Dallas residents coping with slow recovery one month after tornado outbreak

Nearly a month after 10 tornadoes tore through North Texas, residents in some of the hardest-hit areas are still trying to make repairs and get back to some sense of normalcy.

Among some of the damaged buildings is a Dallas Housing Authority apartment complex dedicated to serving the elderly and disabled. Its roof was partially torn off.

Residents say until this week, not much had changed since the day after the tornadoes hit weeks ago. Some of their apartments have water damage, and they’re concerned with possible mold issues down the line.
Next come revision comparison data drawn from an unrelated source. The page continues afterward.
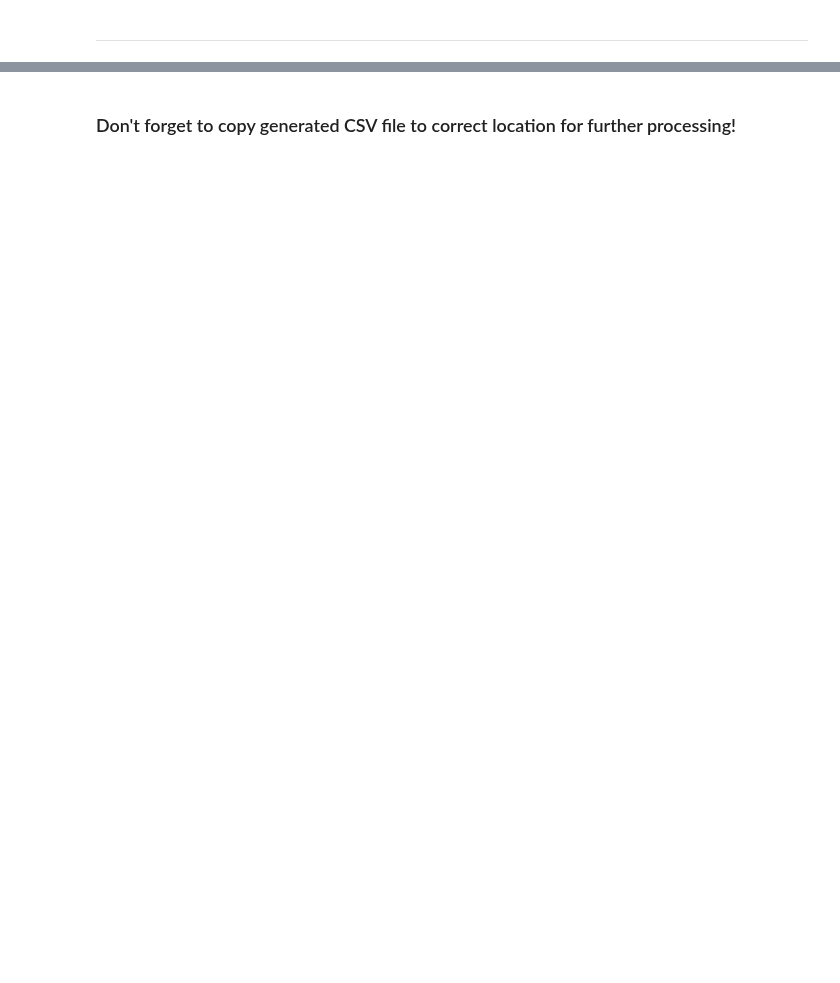
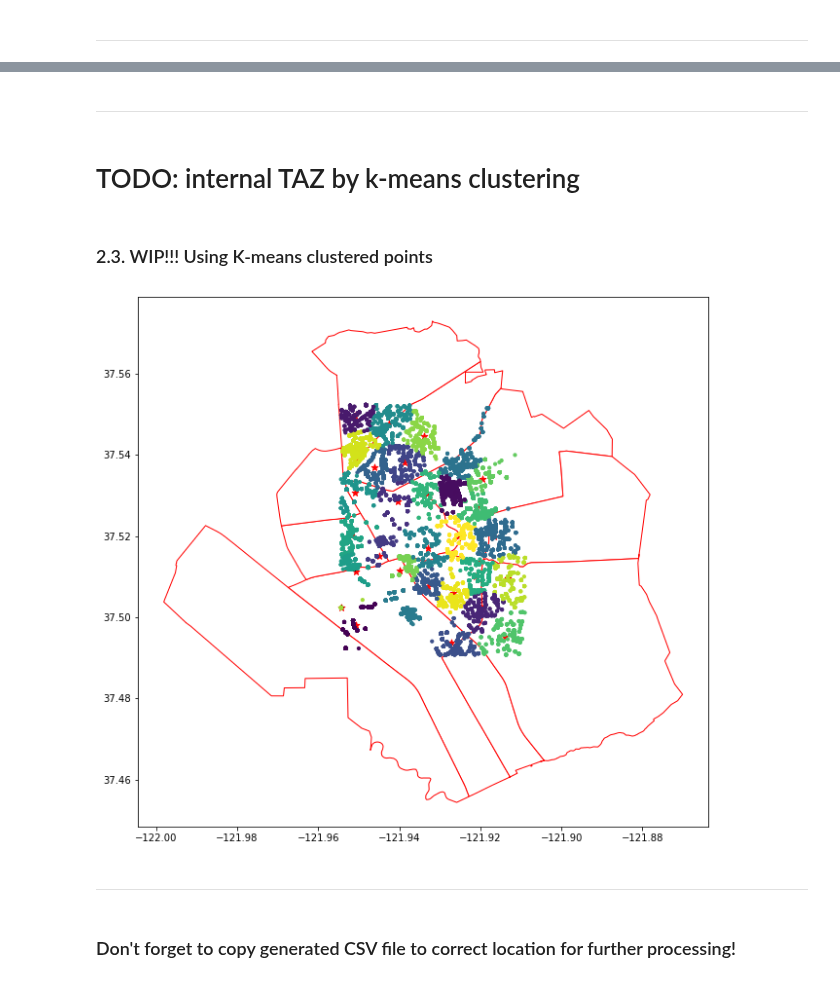
Before and after one commit to Fremont-project/data-processing, a Jupyter notebook: pipeline/demand/Generating centroids within Fremont neighborhoods.ipynb, the cells around one changed output, grey strips where cells are left out. Cells and saved outputs as stored; diff of their text form; code cells hidden in the pictures; blank space fills up the shorter version.

Commit message:
int TAZ from random points, exporting to CSV

```diff
--- a/pipeline/demand/Generating centroids within Fremont neighborhoods.ipynb
+++ b/pipeline/demand/Generating centroids within Fremont neighborhoods.ipynb
@@ -41,7 +41,7 @@ dbx = get_dropbox_location()
 
 # Temporary! Location of the folder where the restructuring is currently happening
 data_path = dbx + '/Private Structured data collection'
-aux_files = data_path+'/Data processing/Auxiliary files'
+aux_path = data_path+'/Data processing/Auxiliary files'
 
 # Processing output path
-output_path = aux_files + '/OD demand'
+output_path = aux_path + '/Demand/OD demand'
@@ -252,2 +105,51 @@ partitioned_neighborhood_centroids.to_csv(aux_files+'/Demand/OD demand/neighborh
+# %% [markdown]
+***
+# %% [markdown]
+# TODO: internal TAZ by k-means clustering
+# %% [markdown]
+### 2.3. WIP!!! Using K-means clustered points
+# %%
+%matplotlib inline
+import matplotlib.pyplot as plt
+from sklearn.cluster import KMeans
+import numpy as np
+import pandas as pd
+import geopandas as gpd
+
+neighborhoods_shp = gpd.GeoDataFrame.from_file(aux_path+'/Demand/OD demand/TAZ/neighborhoods_touching_int_points.shp',)
+nodes = gpd.GeoDataFrame.from_file(aux_path+'/Demand/OD demand/SFCTA demand data/internal_fremont_legs_start_nodes.shp')
+
+listarray = []
+for pp in nodes.geometry:
+    listarray.append([pp.x, pp.y])
+points = np.array(listarray)
+
+
+kmeans = KMeans(n_clusters=30)
+# Fitting the input data
+kmeans = kmeans.fit(points)
+# Getting the cluster labels
+labels = kmeans.predict(points)
+# Centroid values
+centroids = kmeans.cluster_centers_
+
+
+plt.rcParams['figure.figsize'] = (20, 10)
+fig, ax = plt.subplots()
+ax.set_aspect('equal')
+
+neighborhoods_shp.plot(ax=ax, color='white', edgecolor='red')
+
+# Centroids
+plt.scatter(centroids[:,0], centroids[:,1], marker='*', s=50, c='red');
+
+# Point clusters
+plt.scatter(points[:,0], points[:,1], marker='o', s=10, c=labels);
+
+plt.show();
+# %% [output]
+[figure, added]
+# %% [markdown]
+***
 # %% [markdown]
 ### Don't forget to copy generated CSV file to correct location for further processing!
```
Also changed, not shown: parts of 25 cells of this notebook, 5 other files.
For the past month since the October 20 tornadoes, Dorma Gipson and her sister have been living out of one room in their public housing apartment because of water damage affecting the rest of their unit at Forest Green Manor on Shepherd Road.  She started recording on her cell phone when water started coming in.

“Looked up. There was water coming from here. Here. And it was just pouring down like it’s raining in here,” she recalled.

The tornado that hit North Dallas ripped off part of the roof to the complex, broke windows and left the complex without electricity for three days.

Gipson says water damage forced them to throw out thousands of dollars worth of furniture. A tarp was put on the damaged roof within two days, but help has been quiet ever since.

“The first two days, three days we were fine. You had people coming out to feed you, people coming out to make sure you can’t eat in your home because the lights are out,” she said. “We know you can’t cook cuz the lights are out. That’s fine. But what happened to everything else?”

Gipson says DHA offered to move her and her sister, who’s on oxygen and in a wheelchair, to another unit about 18 miles away in Oak Cliff.

“Because she’s on a fixed income, we’re on a fixed income, if we have to move, we can’t just move at the drop of a dime like that,” she said.

Residents heard from Dallas Housing Authority officials this week in a letter. The president and CEO said they’ve made an emergency declaration that will allow them to bypass certain government requirements and speed up the repair process. They are still working with engineers and the insurance company to determine if the entire roof needs to be replaced, but anticipate full repairs inside the affected units within the next ten days.

This week, workers started to make repairs to Gipson’s unit. But with her sister on oxygen, she’s concerned about possible mold issues in the future.

“Why take so long?” Gipson said. “You’ve got elders. You’ve got people with health conditions. You’ve got people who need medical attention on a day to day basis. What happened?”

DHA says about 17 units total were affected, but no residents had to be relocated.